The Cabot Trail Relay Race, in a nutshell, is a 270+km relay in Cape Breton Nova Scotia. The relay starts at 7am on a Saturday morning and wraps up around 11am the following morning. The route takes runners through some of the most stunning scenery in Canada and through some of the toughest terrain out there. The relay is divided into 17 legs that range between 12 and 20 kilometres in length. Most legs involved plenty of hill work. Several involved mountain climbing as the route meandered through the Cape Breton Highlands.
There is nothing easy about this race.
But there is plenty of fun.
The set up is very intelligent and the race is incredibly well organized. Elaborate speakers systems and timing mats are set up in moments and then disassembled and packed into the race vehicle only to be driven to the end of the next leg and set up again. Essentially, seventeen mini races took place and the timing was precise and unwavering. Runners must maintain a 6 min/km (9 1/2 min/mile) pace - regardless of the terrain. And, if you happened to run a 6:01 min/km pace, the entire finish line was gone by the time you got there. This race waits for no one.

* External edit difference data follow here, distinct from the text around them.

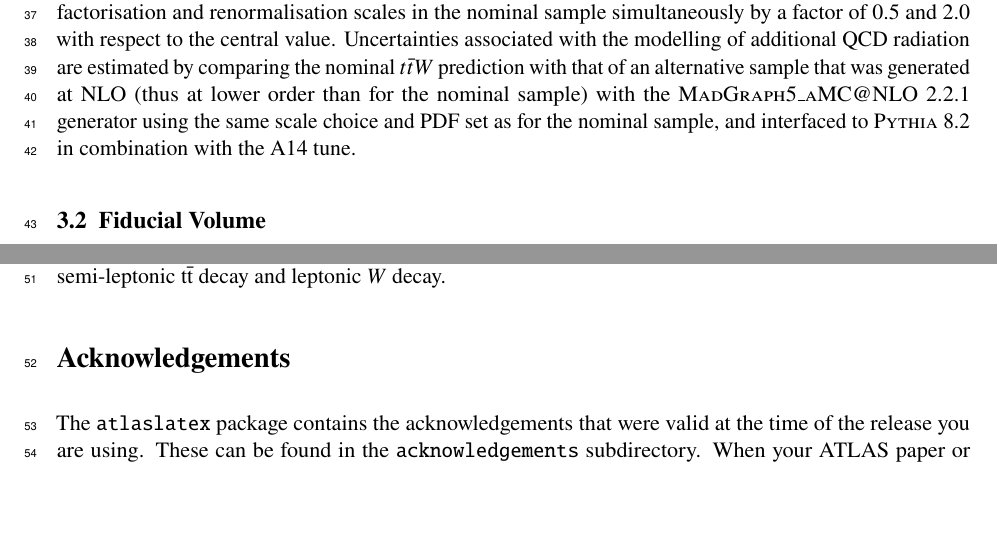
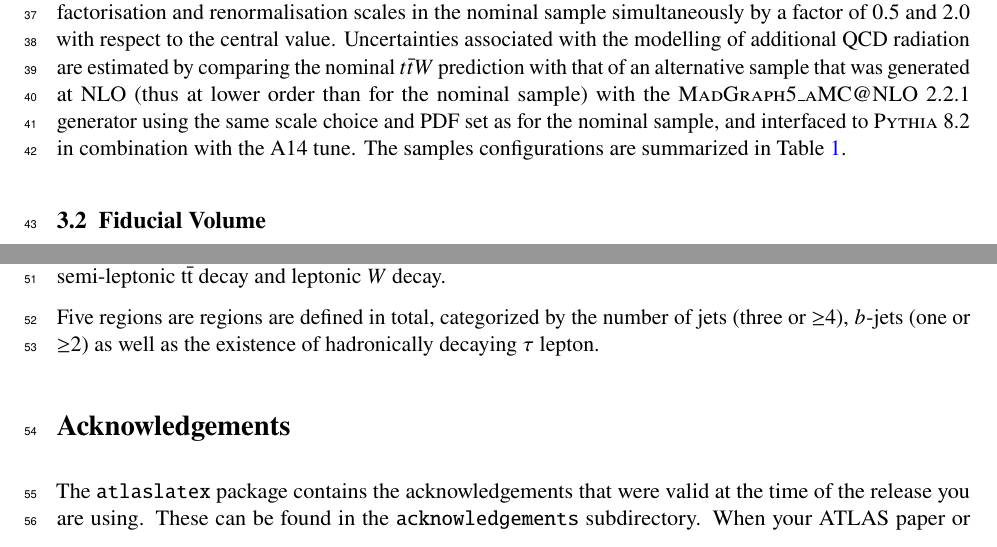
Before and after one commit to grevtsovkirill/tth_bkg_note, a LaTeX document (tthbkgpubnote.tex, which reads Tex/ttV.tex): two parts of page 5 of 6, joined at a grey line, cut so that both start at the same text, the shorter picture padded with empty space. Compiled offline with pdfLaTeX.

Commit message:
add region definitions

```diff
--- a/Tex/ttV.tex
+++ b/Tex/ttV.tex
@@ -13,7 +13,7 @@ The choice of renormalisation and factorisation scales is $\mu_R = \mu_F = H_\te
 
 Systematic uncertainties due to missing higher-order QCD corrections are estimated by varying the factorisation and renormalisation scales in the nominal sample simultaneously by a factor of 0.5 and 2.0 with respect to the central value.
 Uncertainties associated with the modelling of additional QCD radiation are estimated by comparing the nominal \ttW prediction with that of an alternative sample that was generated at NLO (thus at lower order than for the nominal sample) with the \textsc{MadGraph5\_aMC@NLO}~2.2.1 generator using the same scale choice and PDF set as for the nominal sample, and interfaced to \textsc{Pythia}~8.2 in combination with the A14 tune.
-
+The samples configurations are summarized in Table~\ref{tab:mcconfig}.
 %%%%%%%%%%%%%%%%%%%%%%%%%%%%%%%%%%%%%%%%
 \begin{table}
 \begin{center}
@@ -50,4 +50,8 @@ Leptons are required to have same charge, targeting the semi-leptonic $\mathrm{t
 
 %Events separated by Hadronic tau decays Hadronically decaying $\tau$ lepton
 
-%Two regions are considered, defined by 5 jets \& 3 b-jets or >=6jets \& >=4 b-jets.
+Five regions are regions are defined in total, categorized by the number of jets (three or  $\geq$4), $b$-jets (one or $\geq$2) as well as the existence of hadronically decaying $\tau$ lepton.
+%The event selection requirements are summarized in Table~\ref{}.
+%defined by 5 jets \& 3 b-jets or >=6jets \& >=4 b-jets.
+
+%\subsection{Results}
```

A group of us have done the Simcoe Shores relay twice in the past two years and we formed a team we called the Mojitos. Lime green is the colour of choice and real mojitos, of course, are served. When we signed up for the Cabot Trail Relay Race, our name morphed into Mojitos on the Rocks (get it?). We recruited a few more runners to fill in the gaps and spent most of the dark winter months training and working through the incredible logistics of getting 17 runners from three different locations (Southern Ontario, Halifax Nova Scotia and Portland Maine) organized. Team meetings and Skype calls were frequent and essential.
We planned the race route, assigned and reassigned running legs, mapped out driving schedules, booked flights, hotels and vans and, most importantly, designed a Mojitos on the Rocks logo and team wear. Well, we didn't design that stuff, Doug did. And he did a fabulous job. We might not be the fastest team out there but we were definitely the best dressed!
I love hanging out with these ladies - they make me feel so tall!
We converged on Baddeck, took over the Silver Dart Lodge and began the rapid and intense bonding that can only happen on weekends like this.
I was a co-captain of the team and one of two drivers. My role in the race was as essential as any of the runners. In fact, that's the joy, and perhaps the curse, of relays. Running, normally a very solitary sport, morphs into something else entirely when other people are counting on you. It's no longer your race or my race, it's our race. And we all need to push and compromise and work together to succeed.
Join me tomorrow for a recap of the race itself...